= Beginning of Section =

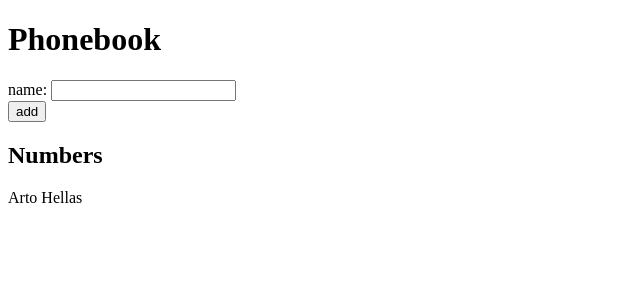
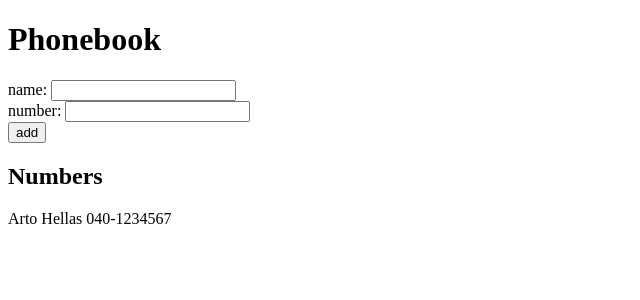
Before and after one commit to datorres335/FullStackOpen2, a React (Vite) app in the folder part2/phonebook/: page / in a window 1280 px wide. Shown: the top 300 px of the page, without its empty margins (0-640 px from the left). Built offline with nearby package versions, Linux system fonts and the light colour scheme.

Commit message:
finished 2.8

```diff
--- a/part2/phonebook/src/App.jsx
+++ b/part2/phonebook/src/App.jsx
@@ -1,17 +1,20 @@
 import { useState } from 'react'
 
 const App = () => {
-  const [persons, setPersons] = useState([{ name: 'Arto Hellas' }])
+  const [persons, setPersons] = useState([{ name: 'Arto Hellas', phone: '040-1234567' }])
   const [newName, setNewName] = useState('')
+  const [newNumber, setNewNumber] = useState('')
 
   const addPerson = (event) => {
     event.preventDefault()
     const personObject = {
-      name: newName
+      name: newName,
+      phone: newNumber,
     }
 
     setPersons(persons.concat(personObject))
     setNewName('')
+    setNewNumber('')
   }
   const handleNameChange = (event) => {
     if (persons.some(person => person.name === event.target.value)) {
@@ -20,13 +23,17 @@
     }
     else {setNewName(event.target.value)}
   }
+  const handleNumberChange = (event) => {
+    setNewNumber(event.target.value)
+  }
 
   return (
     <div>
       <h1>Phonebook</h1>
       <form onSubmit={addPerson}>
         <div>
-          name: <input value={newName} onChange={handleNameChange} />
+          name: <input value={newName} onChange={handleNameChange} /> <br />
+          number: <input value={newNumber} onChange={handleNumberChange} />
         </div>
         <div>
           <button type="submit">add</button>
@@ -36,7 +43,7 @@
       {
         persons.map((person, index) =>
           <div key={index}>
-            {person.name}
+            {person.name} {person.phone}
           </div>
         )
       }
```
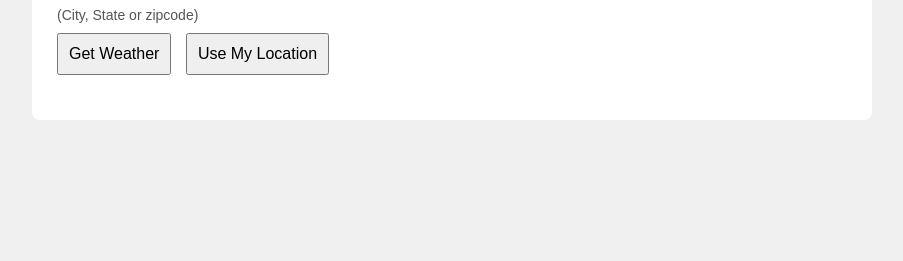
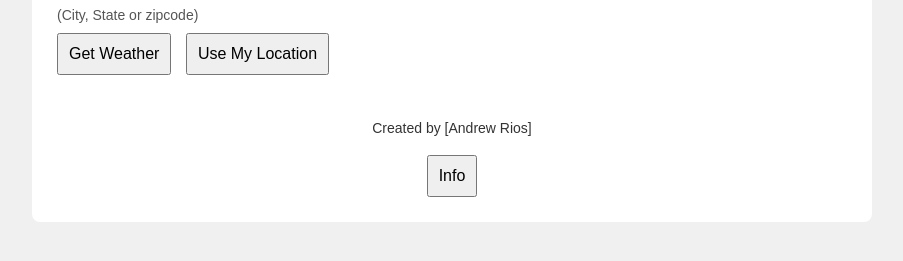
Before and after one commit to andrwwrios/Weather-Web-App, a plain HTML site: page index.html in a window 1280 px wide. Shown: the part 147-408 px from the top of the page, without its empty margins (188-1091 px from the left). Drawn offline with Linux system fonts and the light colour scheme.

Commit message:
Update index.html
Added name and PMA description

```diff
--- a/index.html
+++ b/index.html
@@ -52,6 +52,12 @@
       width: 60px;
       height: 60px;
     }
+    .footer {
+      margin-top: 20px;
+      text-align: center;
+      font-size: 14px;
+      color: #333;
+    }
   </style>
 </head>
 <body>
@@ -68,6 +74,11 @@
     </div>
     <div class="forecast" id="forecast">
       <!-- 5-day forecast details will appear here -->
+    </div>
+    <!-- Footer with your name and the info button -->
+    <div class="footer">
+      <p>Created by [Andrew Rios]</p>
+      <button id="info-btn" onclick="showInfo()">Info</button>
     </div>
   </div>
 
@@ -258,6 +269,15 @@
         forecastDiv.appendChild(dayDiv);
       }
     }
+
+    // Function for Info button
+    function showInfo() {
+      // TODO: Replace the text below with the PM Accelerator description from your LinkedIn page.
+      alert("The Product Manager Accelerator Program is designed to support PM professionals through every stage of their careers. From students looking for entry-level jobs to Directors looking to take on a leadership role, our program has helped over hundreds of students fulfill their career aspirations.
+
+Our Product Manager Accelerator community are ambitious and committed. Through our program they have learnt, honed and developed new PM and leadership skills, giving them a strong foundation for their future endeavors.
+");
+    }
   </script>
 </body>
 </html>
```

= End of Section =

» **AIM OF THE EXERCISE**
In the listing above, which lines include the string "event"? Return every one of them.

» **RESPONSE TO THIS EXERCISE**
   const addPerson = (event) => {
     event.preventDefault()
   const handleNameChange = (event) => {
     if (persons.some(person => person.name === event.target.value)) {
     else {setNewName(event.target.value)}
+  const handleNumberChange = (event) => {
+    setNewNumber(event.target.value)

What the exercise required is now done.